* WORK TASK:
Within the data below, how many lines contain "that"? Reply with the number only.

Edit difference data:
_ _ _ _ _ _ _
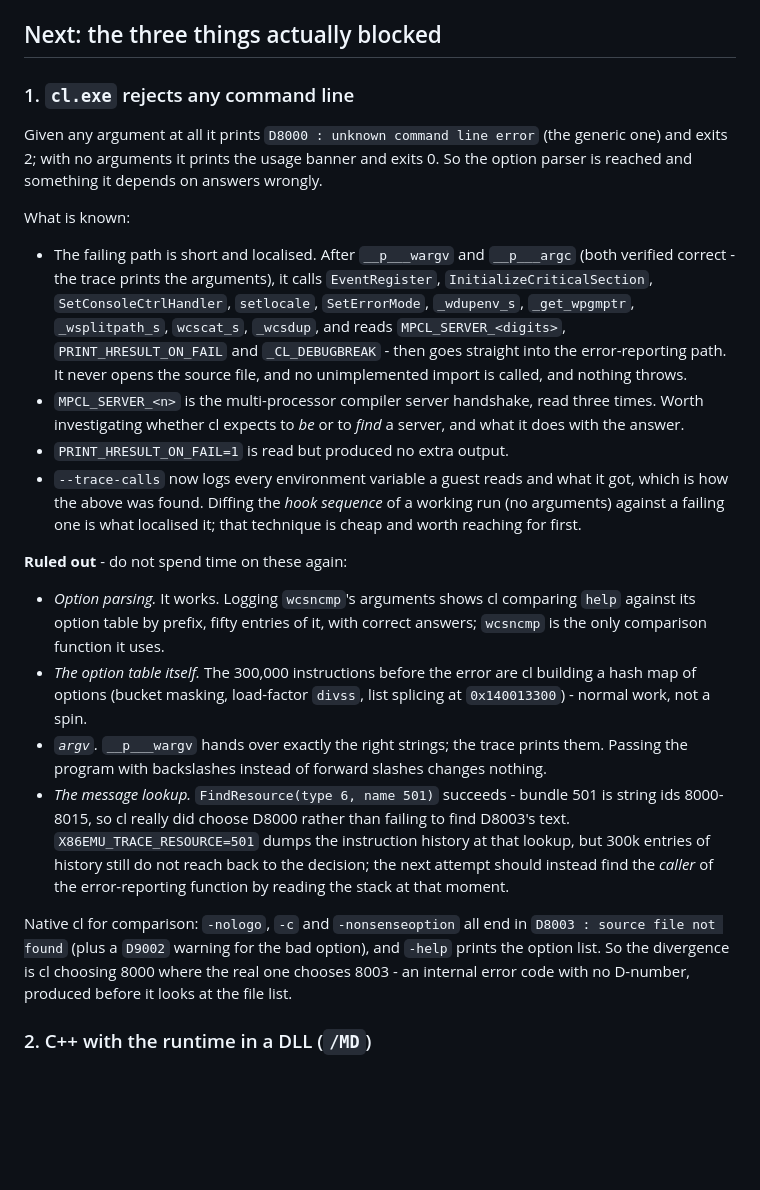
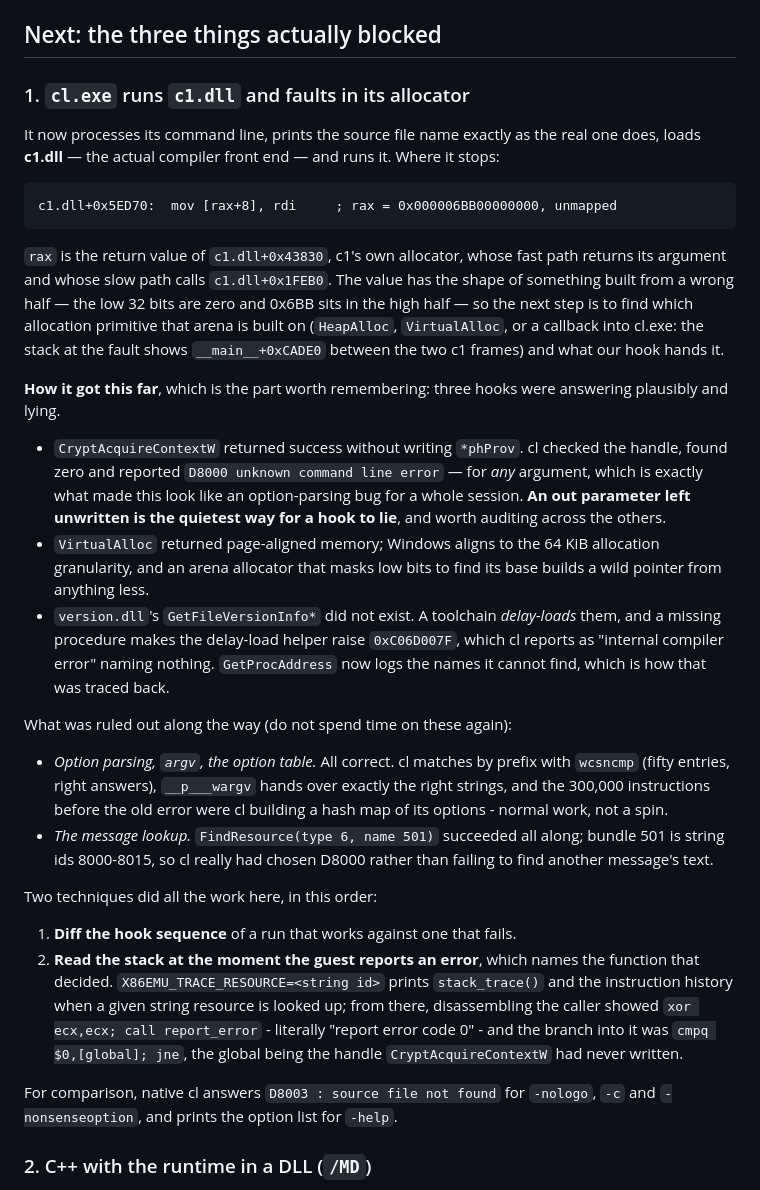
Before and after one commit to yomei-o/x86_emu_cpp, a Markdown page: resume.md, the part around the change. Rendered like a GitHub page; blank space fills up the shorter version.

Commit message:
docs: cl.exe now reaches c1.dll; record the two techniques that did the work
Replaces the stale D8000 investigation notes: option parsing, argv and
the option table were all fine and are marked as ruled out, and what
remains is the fault inside c1's allocator with its exact address.

The general lessons are written down where the next session will look:
diff the hook sequence of a working run against a failing one, then read
the stack at the moment the guest reports its error - that is what turned
'unknown command line error' into 'CryptAcquireContextW never wrote its
out parameter'.

Co-Authored-By: Claude Fable 5 <noreply@anthropic.com>

````diff
--- a/resume.md
+++ b/resume.md
@@ -112,54 +112,63 @@ emulator - still byte-identical to native.
 
 ## Next: the three things actually blocked
 
-### 1. `cl.exe` rejects any command line
+### 1. `cl.exe` runs `c1.dll` and faults in its allocator
 
-Given any argument at all it prints `D8000 : unknown command line error` (the
-generic one) and exits 2; with no arguments it prints the usage banner and exits
-0. So the option parser is reached and something it depends on answers wrongly.
+It now processes its command line, prints the source file name exactly as the
+real one does, loads **c1.dll** — the actual compiler front end — and runs it.
+Where it stops:
 
-What is known:
+```
+c1.dll+0x5ED70:  mov [rax+8], rdi     ; rax = 0x000006BB00000000, unmapped
+```
 
-- The failing path is short and localised. After `__p___wargv` and `__p___argc`
-  (both verified correct - the trace prints the arguments), it calls
-  `EventRegister`, `InitializeCriticalSection`, `SetConsoleCtrlHandler`,
-  `setlocale`, `SetErrorMode`, `_wdupenv_s`, `_get_wpgmptr`, `_wsplitpath_s`,
-  `wcscat_s`, `_wcsdup`, and reads `MPCL_SERVER_<digits>`,
-  `PRINT_HRESULT_ON_FAIL` and `_CL_DEBUGBREAK` - then goes straight into the
-  error-reporting path. It never opens the source file, and no unimplemented
-  import is called, and nothing throws.
-- `MPCL_SERVER_<n>` is the multi-processor compiler server handshake, read three
-  times. Worth investigating whether cl expects to *be* or to *find* a server,
-  and what it does with the answer.
-- `PRINT_HRESULT_ON_FAIL=1` is read but produced no extra output.
-- `--trace-calls` now logs every environment variable a guest reads and what it
-  got, which is how the above was found. Diffing the *hook sequence* of a
-  working run (no arguments) against a failing one is what localised it; that
-  technique is cheap and worth reaching for first.
+`rax` is the return value of `c1.dll+0x43830`, c1's own allocator, whose fast
+path returns its argument and whose slow path calls `c1.dll+0x1FEB0`. The value
+has the shape of something built from a wrong half — the low 32 bits are zero and
+0x6BB sits in the high half — so the next step is to find which allocation
+primitive that arena is built on (`HeapAlloc`, `VirtualAlloc`, or a callback into
+cl.exe: the stack at the fault shows `__main__+0xCADE0` between the two c1
+frames) and what our hook hands it.
 
-**Ruled out** - do not spend time on these again:
+**How it got this far**, which is the part worth remembering: three hooks were
+answering plausibly and lying.
 
-- *Option parsing.* It works. Logging `wcsncmp`'s arguments shows cl comparing
-  `help` against its option table by prefix, fifty entries of it, with correct
-  answers; `wcsncmp` is the only comparison function it uses.
-- *The option table itself.* The 300,000 instructions before the error are cl
-  building a hash map of options (bucket masking, load-factor `divss`, list
-  splicing at `0x140013300`) - normal work, not a spin.
-- *`argv`.* `__p___wargv` hands over exactly the right strings; the trace prints
-  them. Passing the program with backslashes instead of forward slashes changes
-  nothing.
-- *The message lookup.* `FindResource(type 6, name 501)` succeeds - bundle 501 is
-  string ids 8000-8015, so cl really did choose D8000 rather than failing to find
-  D8003's text. `X86EMU_TRACE_RESOURCE=501` dumps the instruction history at that
-  lookup, but 300k entries of history still do not reach back to the decision;
-  the next attempt should instead find the *caller* of the error-reporting
-  function by reading the stack at that moment.
+- `CryptAcquireContextW` returned success without writing `*phProv`. cl checked
+  the handle, found zero and reported `D8000 unknown command line error` — for
+  *any* argument, which is exactly what made this look like an option-parsing bug
+  for a whole session. **An out parameter left unwritten is the quietest way for
+  a hook to lie**, and worth auditing across the others.
+- `VirtualAlloc` returned page-aligned memory; Windows aligns to the 64 KiB
+  allocation granularity, and an arena allocator that masks low bits to find its
+  base builds a wild pointer from anything less.
+- `version.dll`'s `GetFileVersionInfo*` did not exist. A toolchain *delay-loads*
+  them, and a missing procedure makes the delay-load helper raise `0xC06D007F`,
+  which cl reports as "internal compiler error" naming nothing. `GetProcAddress`
+  now logs the names it cannot find, which is how that was traced back.
 
-Native cl for comparison: `-nologo`, `-c` and `-nonsenseoption` all end in
-`D8003 : source file not found` (plus a `D9002` warning for the bad option), and
-`-help` prints the option list. So the divergence is cl choosing 8000 where the
-real one chooses 8003 - an internal error code with no D-number, produced before
-it looks at the file list.
+What was ruled out along the way (do not spend time on these again):
+
+- *Option parsing, `argv`, the option table.* All correct. cl matches by prefix
+  with `wcsncmp` (fifty entries, right answers), `__p___wargv` hands over exactly
+  the right strings, and the 300,000 instructions before the old error were cl
+  building a hash map of its options - normal work, not a spin.
+- *The message lookup.* `FindResource(type 6, name 501)` succeeded all along;
+  bundle 501 is string ids 8000-8015, so cl really had chosen D8000 rather than
+  failing to find another message's text.
+
+Two techniques did all the work here, in this order:
+
+1. **Diff the hook sequence** of a run that works against one that fails.
+2. **Read the stack at the moment the guest reports an error**, which names the
+   function that decided. `X86EMU_TRACE_RESOURCE=<string id>` prints
+   `stack_trace()` and the instruction history when a given string resource is
+   looked up; from there, disassembling the caller showed
+   `xor ecx,ecx; call report_error` - literally "report error code 0" - and the
+   branch into it was `cmpq $0,[global]; jne`, the global being the handle
+   `CryptAcquireContextW` had never written.
+
+For comparison, native cl answers `D8003 : source file not found` for `-nologo`,
+`-c` and `-nonsenseoption`, and prints the option list for `-help`.
 
 ### 2. C++ with the runtime in a DLL (`/MD`)
 
````
Also changed, not shown: README.md (+4 -6 lines).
_ _ _ _ _ _ _
* COMPLETED TASK:
10